(Study material)

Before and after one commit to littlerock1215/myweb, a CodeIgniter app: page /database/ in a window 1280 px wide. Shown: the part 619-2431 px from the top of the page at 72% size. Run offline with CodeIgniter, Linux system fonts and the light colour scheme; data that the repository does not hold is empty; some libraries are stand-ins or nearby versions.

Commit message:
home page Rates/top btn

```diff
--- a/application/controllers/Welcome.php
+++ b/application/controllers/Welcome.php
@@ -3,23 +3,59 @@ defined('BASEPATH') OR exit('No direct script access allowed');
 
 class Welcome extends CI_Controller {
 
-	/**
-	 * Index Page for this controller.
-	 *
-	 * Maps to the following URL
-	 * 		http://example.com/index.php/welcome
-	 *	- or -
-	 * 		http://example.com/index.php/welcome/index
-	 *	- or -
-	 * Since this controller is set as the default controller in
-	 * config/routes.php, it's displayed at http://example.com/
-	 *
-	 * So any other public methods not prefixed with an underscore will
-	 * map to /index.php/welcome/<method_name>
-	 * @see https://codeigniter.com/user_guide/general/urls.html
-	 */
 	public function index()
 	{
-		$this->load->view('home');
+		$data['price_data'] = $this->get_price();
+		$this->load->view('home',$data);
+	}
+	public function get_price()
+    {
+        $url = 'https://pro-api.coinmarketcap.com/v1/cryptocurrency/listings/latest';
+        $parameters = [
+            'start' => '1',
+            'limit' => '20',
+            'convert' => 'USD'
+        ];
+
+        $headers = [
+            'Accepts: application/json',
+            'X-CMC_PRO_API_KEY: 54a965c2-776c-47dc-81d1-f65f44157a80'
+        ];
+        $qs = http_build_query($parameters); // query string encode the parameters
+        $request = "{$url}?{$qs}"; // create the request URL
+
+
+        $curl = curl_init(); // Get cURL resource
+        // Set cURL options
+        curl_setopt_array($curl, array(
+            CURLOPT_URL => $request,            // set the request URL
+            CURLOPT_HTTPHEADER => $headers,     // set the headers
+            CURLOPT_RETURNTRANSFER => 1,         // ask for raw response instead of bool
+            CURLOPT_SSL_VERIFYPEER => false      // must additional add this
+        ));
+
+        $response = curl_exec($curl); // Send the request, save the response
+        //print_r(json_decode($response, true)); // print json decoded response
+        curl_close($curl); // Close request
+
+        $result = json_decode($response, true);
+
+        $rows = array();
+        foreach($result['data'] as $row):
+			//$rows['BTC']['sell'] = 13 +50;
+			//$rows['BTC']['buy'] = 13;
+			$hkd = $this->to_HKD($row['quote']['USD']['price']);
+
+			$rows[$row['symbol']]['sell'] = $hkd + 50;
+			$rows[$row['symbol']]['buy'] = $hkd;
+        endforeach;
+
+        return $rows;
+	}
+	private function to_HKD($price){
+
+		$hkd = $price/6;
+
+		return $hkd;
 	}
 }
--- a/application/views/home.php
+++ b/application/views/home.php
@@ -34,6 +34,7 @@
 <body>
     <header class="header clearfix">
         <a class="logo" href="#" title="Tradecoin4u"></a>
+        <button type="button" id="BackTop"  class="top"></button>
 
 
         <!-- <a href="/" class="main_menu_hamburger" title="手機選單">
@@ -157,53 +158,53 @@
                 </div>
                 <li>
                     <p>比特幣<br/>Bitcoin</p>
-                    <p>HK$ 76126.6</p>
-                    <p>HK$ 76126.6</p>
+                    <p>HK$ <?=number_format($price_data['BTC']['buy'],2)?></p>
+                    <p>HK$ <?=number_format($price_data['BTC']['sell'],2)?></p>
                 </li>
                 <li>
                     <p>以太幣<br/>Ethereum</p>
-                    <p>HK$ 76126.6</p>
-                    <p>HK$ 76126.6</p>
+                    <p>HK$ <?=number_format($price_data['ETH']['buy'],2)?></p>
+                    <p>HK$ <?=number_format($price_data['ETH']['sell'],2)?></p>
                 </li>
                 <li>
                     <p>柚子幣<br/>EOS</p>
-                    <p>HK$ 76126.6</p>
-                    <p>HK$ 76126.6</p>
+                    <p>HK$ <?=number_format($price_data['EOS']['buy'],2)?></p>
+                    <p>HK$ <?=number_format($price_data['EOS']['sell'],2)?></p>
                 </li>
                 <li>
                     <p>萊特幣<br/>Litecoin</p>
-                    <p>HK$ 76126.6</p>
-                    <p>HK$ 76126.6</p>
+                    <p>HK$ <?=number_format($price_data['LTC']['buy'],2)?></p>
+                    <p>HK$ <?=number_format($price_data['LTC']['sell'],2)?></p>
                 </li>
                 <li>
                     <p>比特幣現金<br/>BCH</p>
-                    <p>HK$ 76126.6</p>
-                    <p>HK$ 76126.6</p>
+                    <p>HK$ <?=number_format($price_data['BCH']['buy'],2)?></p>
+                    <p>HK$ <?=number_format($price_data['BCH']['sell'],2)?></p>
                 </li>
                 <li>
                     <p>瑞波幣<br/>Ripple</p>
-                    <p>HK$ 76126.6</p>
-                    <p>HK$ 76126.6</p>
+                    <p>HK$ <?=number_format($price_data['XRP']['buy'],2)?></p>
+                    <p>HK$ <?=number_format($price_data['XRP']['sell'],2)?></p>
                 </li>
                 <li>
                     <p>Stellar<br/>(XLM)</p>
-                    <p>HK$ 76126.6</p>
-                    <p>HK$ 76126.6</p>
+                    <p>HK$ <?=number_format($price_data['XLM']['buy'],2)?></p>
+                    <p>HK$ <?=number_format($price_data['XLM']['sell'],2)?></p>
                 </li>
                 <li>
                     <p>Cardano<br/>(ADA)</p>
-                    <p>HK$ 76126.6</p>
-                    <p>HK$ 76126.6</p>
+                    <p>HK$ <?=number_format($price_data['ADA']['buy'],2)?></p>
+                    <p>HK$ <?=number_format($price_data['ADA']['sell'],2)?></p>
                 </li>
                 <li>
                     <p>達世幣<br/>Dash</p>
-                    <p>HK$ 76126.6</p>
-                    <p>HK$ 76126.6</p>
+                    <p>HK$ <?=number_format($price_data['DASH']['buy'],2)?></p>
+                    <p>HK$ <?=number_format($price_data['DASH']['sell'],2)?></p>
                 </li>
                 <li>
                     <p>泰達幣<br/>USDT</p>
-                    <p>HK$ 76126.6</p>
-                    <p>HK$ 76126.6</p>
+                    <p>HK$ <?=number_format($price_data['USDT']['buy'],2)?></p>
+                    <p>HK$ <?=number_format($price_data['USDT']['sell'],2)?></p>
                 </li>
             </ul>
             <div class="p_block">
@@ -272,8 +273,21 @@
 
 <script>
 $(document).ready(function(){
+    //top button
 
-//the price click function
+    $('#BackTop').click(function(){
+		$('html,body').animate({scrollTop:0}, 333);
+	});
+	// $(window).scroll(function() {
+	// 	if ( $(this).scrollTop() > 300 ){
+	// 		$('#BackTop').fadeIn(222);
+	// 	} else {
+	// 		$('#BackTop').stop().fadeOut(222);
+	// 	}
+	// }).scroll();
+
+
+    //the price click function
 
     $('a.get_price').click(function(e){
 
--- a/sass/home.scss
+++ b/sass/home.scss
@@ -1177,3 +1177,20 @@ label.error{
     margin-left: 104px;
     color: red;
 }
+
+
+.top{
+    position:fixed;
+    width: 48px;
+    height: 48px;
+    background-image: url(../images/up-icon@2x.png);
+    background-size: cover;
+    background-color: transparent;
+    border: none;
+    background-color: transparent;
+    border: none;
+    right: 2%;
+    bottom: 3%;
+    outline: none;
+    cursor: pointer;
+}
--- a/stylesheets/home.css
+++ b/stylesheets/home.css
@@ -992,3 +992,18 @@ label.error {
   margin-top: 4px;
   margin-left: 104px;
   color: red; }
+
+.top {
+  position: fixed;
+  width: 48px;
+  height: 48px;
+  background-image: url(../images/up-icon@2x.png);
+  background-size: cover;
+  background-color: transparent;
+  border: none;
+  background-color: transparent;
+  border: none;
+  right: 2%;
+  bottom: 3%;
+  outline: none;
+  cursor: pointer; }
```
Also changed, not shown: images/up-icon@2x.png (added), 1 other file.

(End Study material)

What is required
Gather from the entries above all lines that include the string "rows".

Expected answer
+        $rows = array();
+			//$rows['BTC']['sell'] = 13 +50;
+			//$rows['BTC']['buy'] = 13;
+			$rows[$row['symbol']]['sell'] = $hkd + 50;
+			$rows[$row['symbol']]['buy'] = $hkd;
+        return $rows;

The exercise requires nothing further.